I was a bottled up ball of tension and stress as I took that test. I think I got an 85% on it. I passed, but not with flying colors. After the test I slunk back into the 202 class and tried to keep a low profile. I took the required three extras classes to get a minor, but I never wanted to speak Japanese in front of other gaijin because I felt so intimidated.
I later found that most people feel that way. When I got to grad school and enrolled in the MBA program, the school required fluency in a foreign language as part of the international program. I tested for them, and they said I could only take one class at their school (Business Japanese) because it wouldn’t be fair to the other students. I took that as a complement, and spoke up like crazy in the business Japanese class because I was the best there. But because I never spoke English with the Japanese instructor the other students hated me. Quite a switch from my undergraduate program!
As I reflected back on my feelings in the Japanese 202 class, I thought about what it must have been like for my mother when she went back to college as a single mother of five when she was 40 years old.
My mother graduated Valedictorian of her high school class in 1949. She had a complete scholarship to both the University of Michigan and Michigan State University. You can imagine how excited she was to start school. And then you may imagine how distraught she was when shortly after the start of classes she discovered she was two months pregnant.
She immediately dropped out of school, forfeited her scholarship and married the father of her child. That was 1949, and that’s how things were handled back then. She became a stay-at-home-mom like most others in the fifties.
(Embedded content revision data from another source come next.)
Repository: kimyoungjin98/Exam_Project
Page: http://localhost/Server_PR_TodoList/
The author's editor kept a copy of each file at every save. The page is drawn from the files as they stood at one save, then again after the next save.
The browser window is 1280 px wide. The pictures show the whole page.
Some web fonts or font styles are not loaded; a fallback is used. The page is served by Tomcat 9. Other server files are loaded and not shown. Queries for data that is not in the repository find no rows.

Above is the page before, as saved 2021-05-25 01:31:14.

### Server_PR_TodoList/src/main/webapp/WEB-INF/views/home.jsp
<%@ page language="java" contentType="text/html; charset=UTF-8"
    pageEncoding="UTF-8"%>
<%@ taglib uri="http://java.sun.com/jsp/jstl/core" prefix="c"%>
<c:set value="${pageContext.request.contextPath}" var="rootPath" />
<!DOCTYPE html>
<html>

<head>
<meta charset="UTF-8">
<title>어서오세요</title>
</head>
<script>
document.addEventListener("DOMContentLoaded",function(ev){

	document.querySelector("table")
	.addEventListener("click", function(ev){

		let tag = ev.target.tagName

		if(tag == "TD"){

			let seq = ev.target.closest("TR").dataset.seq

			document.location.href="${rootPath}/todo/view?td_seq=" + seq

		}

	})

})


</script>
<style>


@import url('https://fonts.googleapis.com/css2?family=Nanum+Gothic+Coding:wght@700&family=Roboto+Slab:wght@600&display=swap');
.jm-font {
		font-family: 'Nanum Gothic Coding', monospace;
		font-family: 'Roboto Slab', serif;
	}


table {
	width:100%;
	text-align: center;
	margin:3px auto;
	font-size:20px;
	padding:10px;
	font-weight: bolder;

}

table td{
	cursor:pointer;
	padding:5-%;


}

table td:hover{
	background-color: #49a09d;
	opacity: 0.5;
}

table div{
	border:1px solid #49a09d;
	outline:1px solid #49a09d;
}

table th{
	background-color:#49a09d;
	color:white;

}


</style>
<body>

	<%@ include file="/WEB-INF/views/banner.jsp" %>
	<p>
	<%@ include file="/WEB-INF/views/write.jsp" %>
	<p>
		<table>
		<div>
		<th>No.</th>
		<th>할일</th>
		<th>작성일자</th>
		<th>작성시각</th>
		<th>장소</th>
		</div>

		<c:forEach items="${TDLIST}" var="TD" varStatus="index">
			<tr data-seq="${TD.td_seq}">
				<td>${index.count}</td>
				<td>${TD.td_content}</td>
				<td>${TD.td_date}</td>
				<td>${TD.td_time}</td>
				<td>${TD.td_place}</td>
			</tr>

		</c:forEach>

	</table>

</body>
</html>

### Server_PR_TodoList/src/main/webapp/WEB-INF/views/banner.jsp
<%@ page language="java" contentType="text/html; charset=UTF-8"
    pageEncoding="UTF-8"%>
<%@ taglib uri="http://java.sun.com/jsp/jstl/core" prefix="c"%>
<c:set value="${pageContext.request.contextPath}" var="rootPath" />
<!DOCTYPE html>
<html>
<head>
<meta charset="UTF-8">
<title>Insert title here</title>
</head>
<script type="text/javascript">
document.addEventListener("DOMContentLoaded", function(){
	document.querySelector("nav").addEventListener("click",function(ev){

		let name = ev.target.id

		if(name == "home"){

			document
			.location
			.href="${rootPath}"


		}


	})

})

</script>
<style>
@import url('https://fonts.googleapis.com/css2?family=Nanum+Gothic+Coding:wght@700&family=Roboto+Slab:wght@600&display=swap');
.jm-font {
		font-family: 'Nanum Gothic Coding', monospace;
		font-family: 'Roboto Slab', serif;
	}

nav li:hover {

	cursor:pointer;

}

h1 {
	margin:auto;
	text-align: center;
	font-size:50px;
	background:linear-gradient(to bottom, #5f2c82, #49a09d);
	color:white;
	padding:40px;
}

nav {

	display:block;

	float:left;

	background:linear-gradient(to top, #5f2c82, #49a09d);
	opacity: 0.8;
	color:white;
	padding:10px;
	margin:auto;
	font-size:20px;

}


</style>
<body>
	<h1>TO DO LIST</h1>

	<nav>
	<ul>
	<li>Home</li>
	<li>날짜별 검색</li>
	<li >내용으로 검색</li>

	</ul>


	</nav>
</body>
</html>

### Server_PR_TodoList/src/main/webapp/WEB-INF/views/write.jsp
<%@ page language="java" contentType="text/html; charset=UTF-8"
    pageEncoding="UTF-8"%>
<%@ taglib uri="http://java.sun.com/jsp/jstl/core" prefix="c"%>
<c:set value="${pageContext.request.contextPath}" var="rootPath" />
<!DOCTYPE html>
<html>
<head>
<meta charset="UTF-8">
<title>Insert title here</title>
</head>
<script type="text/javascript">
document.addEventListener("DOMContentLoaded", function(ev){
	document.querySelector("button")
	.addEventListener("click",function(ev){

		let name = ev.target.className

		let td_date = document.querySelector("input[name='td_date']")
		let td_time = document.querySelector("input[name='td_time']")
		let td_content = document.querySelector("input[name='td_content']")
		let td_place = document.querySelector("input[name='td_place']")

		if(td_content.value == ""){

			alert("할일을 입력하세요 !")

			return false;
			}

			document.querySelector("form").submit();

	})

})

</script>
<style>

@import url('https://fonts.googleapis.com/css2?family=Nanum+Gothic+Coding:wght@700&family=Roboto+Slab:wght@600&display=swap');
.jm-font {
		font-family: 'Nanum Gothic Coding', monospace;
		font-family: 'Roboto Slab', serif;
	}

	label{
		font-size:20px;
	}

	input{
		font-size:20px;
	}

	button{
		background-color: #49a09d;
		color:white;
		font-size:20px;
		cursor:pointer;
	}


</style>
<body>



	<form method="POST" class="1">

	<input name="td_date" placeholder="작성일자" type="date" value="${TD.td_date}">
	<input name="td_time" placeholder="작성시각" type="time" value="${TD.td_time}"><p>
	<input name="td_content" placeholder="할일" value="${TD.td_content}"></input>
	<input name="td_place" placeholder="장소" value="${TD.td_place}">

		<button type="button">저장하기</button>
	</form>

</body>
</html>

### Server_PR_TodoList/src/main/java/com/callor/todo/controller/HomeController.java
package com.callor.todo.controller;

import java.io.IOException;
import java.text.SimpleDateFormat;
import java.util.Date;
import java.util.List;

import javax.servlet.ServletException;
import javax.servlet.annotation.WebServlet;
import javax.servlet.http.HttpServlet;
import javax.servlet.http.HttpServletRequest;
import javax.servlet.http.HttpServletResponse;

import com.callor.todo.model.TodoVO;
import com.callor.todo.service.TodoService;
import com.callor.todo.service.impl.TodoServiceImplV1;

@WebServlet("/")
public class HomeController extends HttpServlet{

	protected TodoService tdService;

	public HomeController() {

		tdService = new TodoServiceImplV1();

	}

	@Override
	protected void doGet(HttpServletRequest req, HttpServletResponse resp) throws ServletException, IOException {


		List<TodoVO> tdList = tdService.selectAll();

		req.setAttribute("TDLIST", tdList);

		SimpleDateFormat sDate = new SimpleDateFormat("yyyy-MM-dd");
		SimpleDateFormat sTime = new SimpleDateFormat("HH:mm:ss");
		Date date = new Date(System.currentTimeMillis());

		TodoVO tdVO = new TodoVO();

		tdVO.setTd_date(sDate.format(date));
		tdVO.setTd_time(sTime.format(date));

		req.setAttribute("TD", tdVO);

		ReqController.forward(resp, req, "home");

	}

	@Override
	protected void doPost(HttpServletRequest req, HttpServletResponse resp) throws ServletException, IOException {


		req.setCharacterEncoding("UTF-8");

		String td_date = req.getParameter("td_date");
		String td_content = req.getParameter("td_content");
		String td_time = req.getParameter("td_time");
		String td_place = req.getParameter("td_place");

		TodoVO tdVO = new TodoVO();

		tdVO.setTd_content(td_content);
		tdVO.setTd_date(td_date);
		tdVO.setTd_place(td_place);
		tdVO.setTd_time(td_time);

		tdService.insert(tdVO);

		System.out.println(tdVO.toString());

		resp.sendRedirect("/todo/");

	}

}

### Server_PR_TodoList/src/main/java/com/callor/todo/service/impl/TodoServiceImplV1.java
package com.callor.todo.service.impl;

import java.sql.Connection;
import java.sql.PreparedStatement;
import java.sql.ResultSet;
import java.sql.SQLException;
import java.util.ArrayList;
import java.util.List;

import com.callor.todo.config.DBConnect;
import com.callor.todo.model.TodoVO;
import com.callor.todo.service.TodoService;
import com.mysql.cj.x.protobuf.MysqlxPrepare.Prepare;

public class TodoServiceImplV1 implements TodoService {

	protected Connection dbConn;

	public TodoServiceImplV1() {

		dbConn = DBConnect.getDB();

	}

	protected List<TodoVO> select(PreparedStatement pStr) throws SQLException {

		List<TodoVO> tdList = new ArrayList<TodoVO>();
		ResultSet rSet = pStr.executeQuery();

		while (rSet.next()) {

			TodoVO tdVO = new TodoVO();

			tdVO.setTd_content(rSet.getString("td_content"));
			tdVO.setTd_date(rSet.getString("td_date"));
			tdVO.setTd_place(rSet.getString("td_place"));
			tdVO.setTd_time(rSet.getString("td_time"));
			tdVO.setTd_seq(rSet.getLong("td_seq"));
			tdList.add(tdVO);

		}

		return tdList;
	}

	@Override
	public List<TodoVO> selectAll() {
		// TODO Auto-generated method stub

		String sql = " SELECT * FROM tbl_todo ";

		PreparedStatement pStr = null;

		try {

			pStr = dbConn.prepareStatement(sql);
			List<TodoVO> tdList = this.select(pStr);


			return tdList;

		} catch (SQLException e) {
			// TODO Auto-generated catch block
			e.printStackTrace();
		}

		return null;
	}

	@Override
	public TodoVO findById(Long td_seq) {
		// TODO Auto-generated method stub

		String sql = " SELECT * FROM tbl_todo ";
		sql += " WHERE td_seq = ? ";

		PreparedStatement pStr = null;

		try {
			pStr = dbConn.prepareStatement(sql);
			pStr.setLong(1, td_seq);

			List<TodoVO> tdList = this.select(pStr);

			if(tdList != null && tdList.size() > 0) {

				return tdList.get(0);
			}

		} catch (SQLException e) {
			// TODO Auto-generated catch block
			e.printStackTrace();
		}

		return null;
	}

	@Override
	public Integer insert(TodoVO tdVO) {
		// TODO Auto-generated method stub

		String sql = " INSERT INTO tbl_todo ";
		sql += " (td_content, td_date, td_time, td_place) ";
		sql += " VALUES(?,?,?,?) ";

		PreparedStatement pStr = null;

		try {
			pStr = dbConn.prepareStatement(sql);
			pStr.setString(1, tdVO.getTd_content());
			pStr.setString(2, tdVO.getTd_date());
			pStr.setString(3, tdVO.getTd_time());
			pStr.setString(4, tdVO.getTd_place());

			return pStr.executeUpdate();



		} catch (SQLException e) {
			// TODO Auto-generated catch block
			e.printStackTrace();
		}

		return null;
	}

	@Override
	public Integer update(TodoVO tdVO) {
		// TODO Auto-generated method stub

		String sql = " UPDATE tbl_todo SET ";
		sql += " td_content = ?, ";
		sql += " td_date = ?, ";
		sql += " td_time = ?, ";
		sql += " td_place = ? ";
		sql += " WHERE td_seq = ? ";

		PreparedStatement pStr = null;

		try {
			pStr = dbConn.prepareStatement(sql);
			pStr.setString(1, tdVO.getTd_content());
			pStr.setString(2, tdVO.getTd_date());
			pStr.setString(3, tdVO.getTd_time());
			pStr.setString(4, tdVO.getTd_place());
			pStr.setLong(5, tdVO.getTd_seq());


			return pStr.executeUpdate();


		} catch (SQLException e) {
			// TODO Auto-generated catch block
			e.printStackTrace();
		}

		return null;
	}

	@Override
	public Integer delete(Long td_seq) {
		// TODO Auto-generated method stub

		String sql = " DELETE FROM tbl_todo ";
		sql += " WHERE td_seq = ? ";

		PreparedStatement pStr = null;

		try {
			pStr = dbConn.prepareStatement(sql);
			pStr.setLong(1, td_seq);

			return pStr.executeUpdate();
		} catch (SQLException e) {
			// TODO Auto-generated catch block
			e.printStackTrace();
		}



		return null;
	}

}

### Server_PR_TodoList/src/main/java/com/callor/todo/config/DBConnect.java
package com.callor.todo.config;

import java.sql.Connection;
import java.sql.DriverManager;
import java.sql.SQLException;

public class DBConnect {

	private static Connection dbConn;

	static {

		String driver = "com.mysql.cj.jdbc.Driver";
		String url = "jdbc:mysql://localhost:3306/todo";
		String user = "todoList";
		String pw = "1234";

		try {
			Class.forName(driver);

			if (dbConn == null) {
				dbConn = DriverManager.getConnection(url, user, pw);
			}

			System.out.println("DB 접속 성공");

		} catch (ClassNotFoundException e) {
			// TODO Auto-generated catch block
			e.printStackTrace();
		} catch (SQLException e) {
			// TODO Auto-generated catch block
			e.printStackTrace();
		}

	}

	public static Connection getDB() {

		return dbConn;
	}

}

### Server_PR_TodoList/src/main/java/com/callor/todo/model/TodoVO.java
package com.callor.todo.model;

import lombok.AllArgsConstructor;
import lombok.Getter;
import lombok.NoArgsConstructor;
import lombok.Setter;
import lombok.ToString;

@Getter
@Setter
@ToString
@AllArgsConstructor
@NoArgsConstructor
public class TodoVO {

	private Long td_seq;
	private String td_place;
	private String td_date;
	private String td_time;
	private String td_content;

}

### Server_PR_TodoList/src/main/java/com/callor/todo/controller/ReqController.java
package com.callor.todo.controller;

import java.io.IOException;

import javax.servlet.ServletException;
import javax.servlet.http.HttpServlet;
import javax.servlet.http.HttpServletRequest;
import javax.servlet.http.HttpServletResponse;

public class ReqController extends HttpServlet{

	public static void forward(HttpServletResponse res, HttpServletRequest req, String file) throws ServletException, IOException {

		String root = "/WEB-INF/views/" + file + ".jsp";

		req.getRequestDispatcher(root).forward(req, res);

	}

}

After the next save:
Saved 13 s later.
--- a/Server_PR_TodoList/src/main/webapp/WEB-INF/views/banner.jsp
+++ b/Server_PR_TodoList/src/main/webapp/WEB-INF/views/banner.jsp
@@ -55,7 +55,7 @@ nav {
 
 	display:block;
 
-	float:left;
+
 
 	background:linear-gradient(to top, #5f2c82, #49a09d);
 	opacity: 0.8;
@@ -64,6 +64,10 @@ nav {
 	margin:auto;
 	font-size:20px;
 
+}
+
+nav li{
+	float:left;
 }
Seventeen years later she found she was a newly divorced mother of five with no child support and a household to feed. She found a job as insurance underwriter by day and started attending the local community college at night. She supported the family this way for four years until she was able to transfer to Kalamazoo College when she turned 40 years old.
Because of her JC transfer credits, she was able to enter Kalamazoo College as a Junior. After one semester there she somehow convinced Western Michigan University to accept her into the English Master’s Program (even though she hadn’t completed her BA). By doubling up both programs at the same time, she was able to graduate from both programs simultaneously.
As kids, we were sort of aware that we were poor while mom was going back to college. We had free lunches at school, and we shopped with food stamps. For one birthday my mom gave me 8 books of S&H Greenstamps that I carried to the outlet and got myself a Pancho Gonzales tennis racket (which I still have today). My kids saw a picture of me from that time and they thought I was wearing Capri pants. I told them back then we wore pants until they wore out – regardless of how they fit.
But that’s how my mom juggled all the parts of her life. We had birthdays. We had Christmas presents. We had Easter baskets. We had a hot cooked dinner every night. Not once did she neglect any of us kids or make us think we weren’t her top priority.
And there she sat each day in class. She was a 40 year old mother of five, in classrooms full of teenagers and twenty-somethings. How awkward it must have been for her after her 21 year absence from academia to return to the classroom.
When compared to my mom, my troubles seem to diminish in importance. She is a living example of how resilient we can be. She taught us kids through her example to be thankful for the things we had. She taught us to work hard. She taught us to set goals and not settle or make excuses for failures. She never paid a dime for any of her children to go to college. No tuition. No books. No living expenses when we left home. And yet, of her five children there’s an Associate Degree, four Bachelor Degrees and three Masters Degrees.
And I love her.